AVAILABLE DATA:
---------------

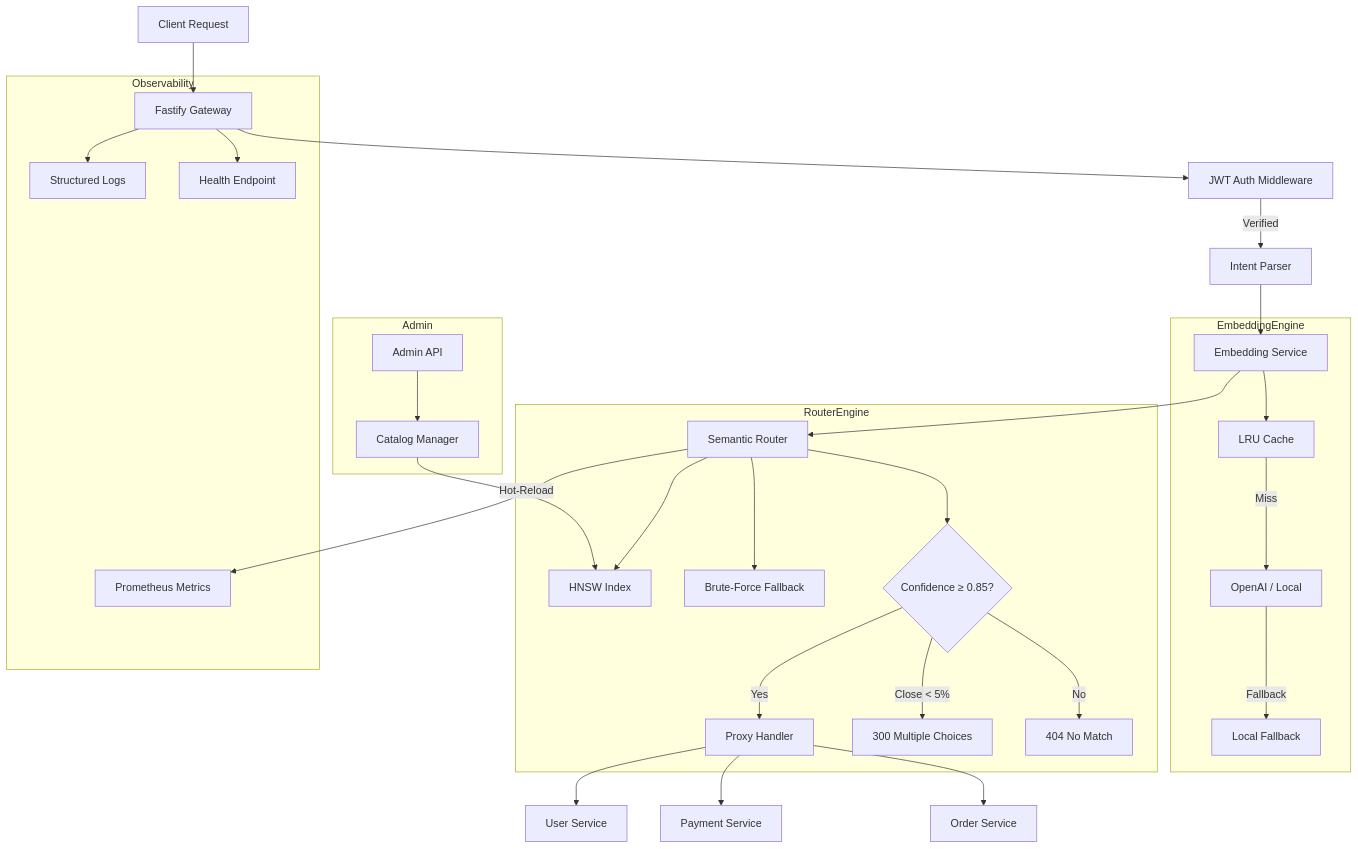
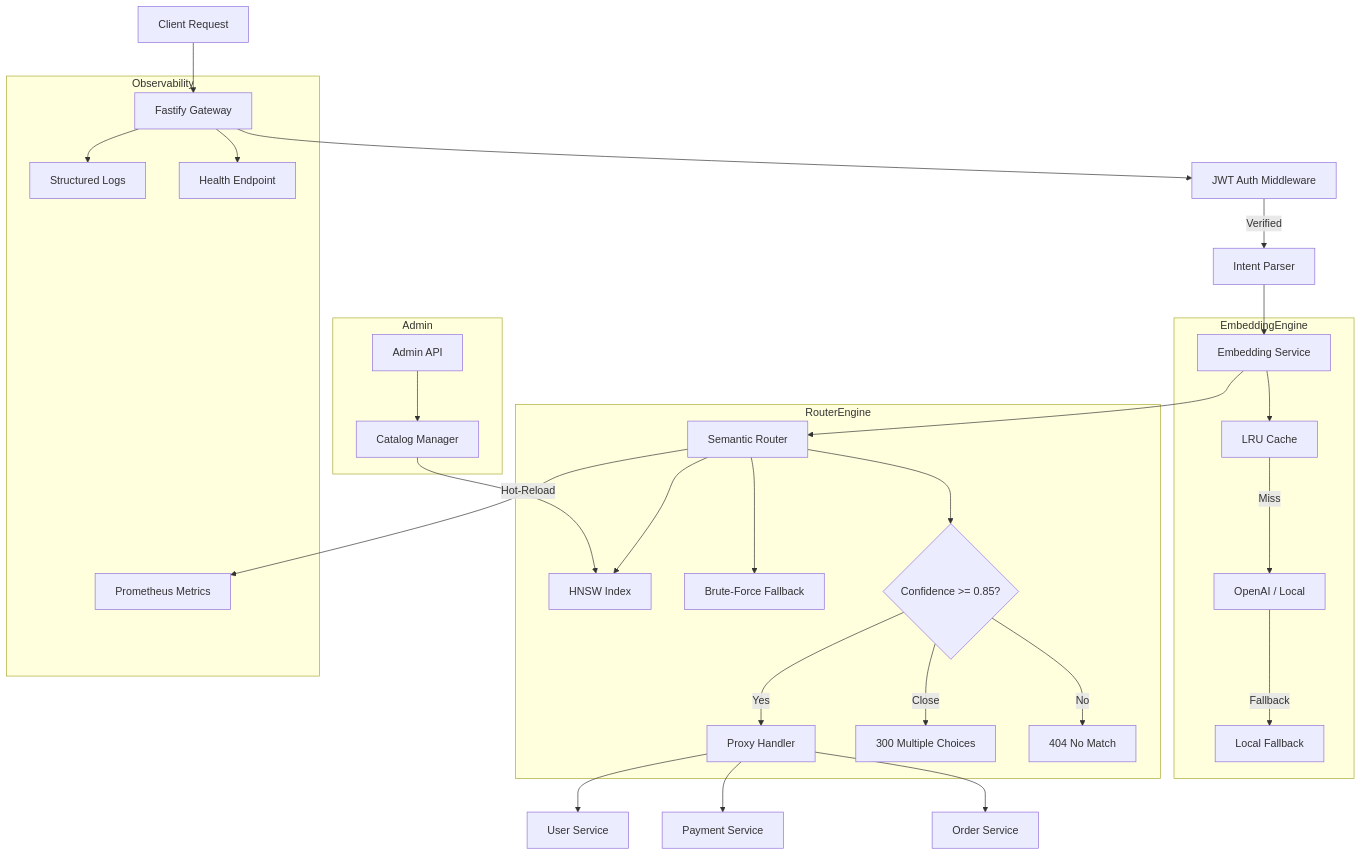
One commit to jmiranda-sre/Semantic-API-Gateway-Router changed the first of 3 diagrams in ARCHITECTURE.md. Above: the diagram before and after it, drawn with Mermaid. The commit also changed other lines of this file and 1 other file, not shown here.

Commit message:
fix: sanitize all mermaid diagrams for github rendering
- Quote all node labels to prevent parse errors
- Replace >= for >= (unicode breaks some renderers)
- Remove / prefix from /health node label (slash = syntax)
- Remove curly braces and quotes from sequence messages
- Replace arrows and angle brackets in diagrams

````diff
--- a/ARCHITECTURE.md
+++ b/ARCHITECTURE.md
@@ -7,39 +7,39 @@
 ```mermaid
 graph TB
-    Client[Client Request] --> Gateway[Fastify Gateway]
-    Gateway --> Auth[JWT Auth Middleware]
-    Auth --> |Verified| Parser[Intent Parser]
-    Parser --> Embedding[Embedding Service]
-    
+    Client["Client Request"] --> Gateway["Fastify Gateway"]
+    Gateway --> Auth["JWT Auth Middleware"]
+    Auth -->|Verified| Parser["Intent Parser"]
+    Parser --> Embedding["Embedding Service"]
+
     subgraph EmbeddingEngine
-        Embedding --> Cache[LRU Cache]
-        Cache --> |Miss| Provider[OpenAI / Local]
-        Provider --> |Fallback| Fallback[Local Fallback]
+        Embedding --> Cache["LRU Cache"]
+        Cache -->|Miss| Provider["OpenAI / Local"]
+        Provider -->|Fallback| Fallback["Local Fallback"]
     end
-    
-    Embedding --> Router[Semantic Router]
-    
+
+    Embedding --> Router["Semantic Router"]
+
     subgraph RouterEngine
-        Router --> HNSW[HNSW Index]
-        Router --> Brute[Brute-Force Fallback]
-        Router --> Threshold{Confidence ≥ 0.85?}
-        Threshold --> |Yes| Proxy[Proxy Handler]
-        Threshold --> |Close < 5%| Disambiguate[300 Multiple Choices]
-        Threshold --> |No| Reject[404 No Match]
+        Router --> HNSW["HNSW Index"]
+        Router --> Brute["Brute-Force Fallback"]
+        Router --> Threshold{"Confidence >= 0.85?"}
+        Threshold -->|Yes| Proxy["Proxy Handler"]
+        Threshold -->|Close| Disambiguate["300 Multiple Choices"]
+        Threshold -->|No| Reject["404 No Match"]
     end
-    
-    Proxy --> Service1[User Service]
-    Proxy --> Service2[Payment Service]
-    Proxy --> Service3[Order Service]
-    
+
+    Proxy --> Service1["User Service"]
+    Proxy --> Service2["Payment Service"]
+    Proxy --> Service3["Order Service"]
+
     subgraph Admin
-        AdminAPI[Admin API] --> Catalog[Catalog Manager]
-        Catalog --> |Hot-Reload| HNSW
+        AdminAPI["Admin API"] --> Catalog["Catalog Manager"]
+        Catalog -->|Hot-Reload| HNSW
     end
-    
+
     subgraph Observability
-        Gateway --> Logger[Structured Logs]
-        Router --> Metrics[Prometheus Metrics]
-        Gateway --> Health[Health Endpoint]
+        Gateway --> Logger["Structured Logs"]
+        Router --> Metrics["Prometheus Metrics"]
+        Gateway --> Health["Health Endpoint"]
     end
 ```
````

---------------

When you reproduce the material, keep every word exact and leave each picture out.

SOLUTION:
One commit to jmiranda-sre/Semantic-API-Gateway-Router changed the first of 3 diagrams in ARCHITECTURE.md. Above: the diagram before and after it, drawn with Mermaid. The commit also changed other lines of this file and 1 other file, not shown here.

Commit message:
fix: sanitize all mermaid diagrams for github rendering
- Quote all node labels to prevent parse errors
- Replace >= for >= (unicode breaks some renderers)
- Remove / prefix from /health node label (slash = syntax)
- Remove curly braces and quotes from sequence messages
- Replace arrows and angle brackets in diagrams

````diff
--- a/ARCHITECTURE.md
+++ b/ARCHITECTURE.md
@@ -7,39 +7,39 @@
 ```mermaid
 graph TB
-    Client[Client Request] --> Gateway[Fastify Gateway]
-    Gateway --> Auth[JWT Auth Middleware]
-    Auth --> |Verified| Parser[Intent Parser]
-    Parser --> Embedding[Embedding Service]
-    
+    Client["Client Request"] --> Gateway["Fastify Gateway"]
+    Gateway --> Auth["JWT Auth Middleware"]
+    Auth -->|Verified| Parser["Intent Parser"]
+    Parser --> Embedding["Embedding Service"]
+
     subgraph EmbeddingEngine
-        Embedding --> Cache[LRU Cache]
-        Cache --> |Miss| Provider[OpenAI / Local]
-        Provider --> |Fallback| Fallback[Local Fallback]
+        Embedding --> Cache["LRU Cache"]
+        Cache -->|Miss| Provider["OpenAI / Local"]
+        Provider -->|Fallback| Fallback["Local Fallback"]
     end
-    
-    Embedding --> Router[Semantic Router]
-    
+
+    Embedding --> Router["Semantic Router"]
+
     subgraph RouterEngine
-        Router --> HNSW[HNSW Index]
-        Router --> Brute[Brute-Force Fallback]
-        Router --> Threshold{Confidence ≥ 0.85?}
-        Threshold --> |Yes| Proxy[Proxy Handler]
-        Threshold --> |Close < 5%| Disambiguate[300 Multiple Choices]
-        Threshold --> |No| Reject[404 No Match]
+        Router --> HNSW["HNSW Index"]
+        Router --> Brute["Brute-Force Fallback"]
+        Router --> Threshold{"Confidence >= 0.85?"}
+        Threshold -->|Yes| Proxy["Proxy Handler"]
+        Threshold -->|Close| Disambiguate["300 Multiple Choices"]
+        Threshold -->|No| Reject["404 No Match"]
     end
-    
-    Proxy --> Service1[User Service]
-    Proxy --> Service2[Payment Service]
-    Proxy --> Service3[Order Service]
-    
+
+    Proxy --> Service1["User Service"]
+    Proxy --> Service2["Payment Service"]
+    Proxy --> Service3["Order Service"]
+
     subgraph Admin
-        AdminAPI[Admin API] --> Catalog[Catalog Manager]
-        Catalog --> |Hot-Reload| HNSW
+        AdminAPI["Admin API"] --> Catalog["Catalog Manager"]
+        Catalog -->|Hot-Reload| HNSW
     end
-    
+
     subgraph Observability
-        Gateway --> Logger[Structured Logs]
-        Router --> Metrics[Prometheus Metrics]
-        Gateway --> Health[Health Endpoint]
+        Gateway --> Logger["Structured Logs"]
+        Router --> Metrics["Prometheus Metrics"]
+        Gateway --> Health["Health Endpoint"]
     end
 ```
````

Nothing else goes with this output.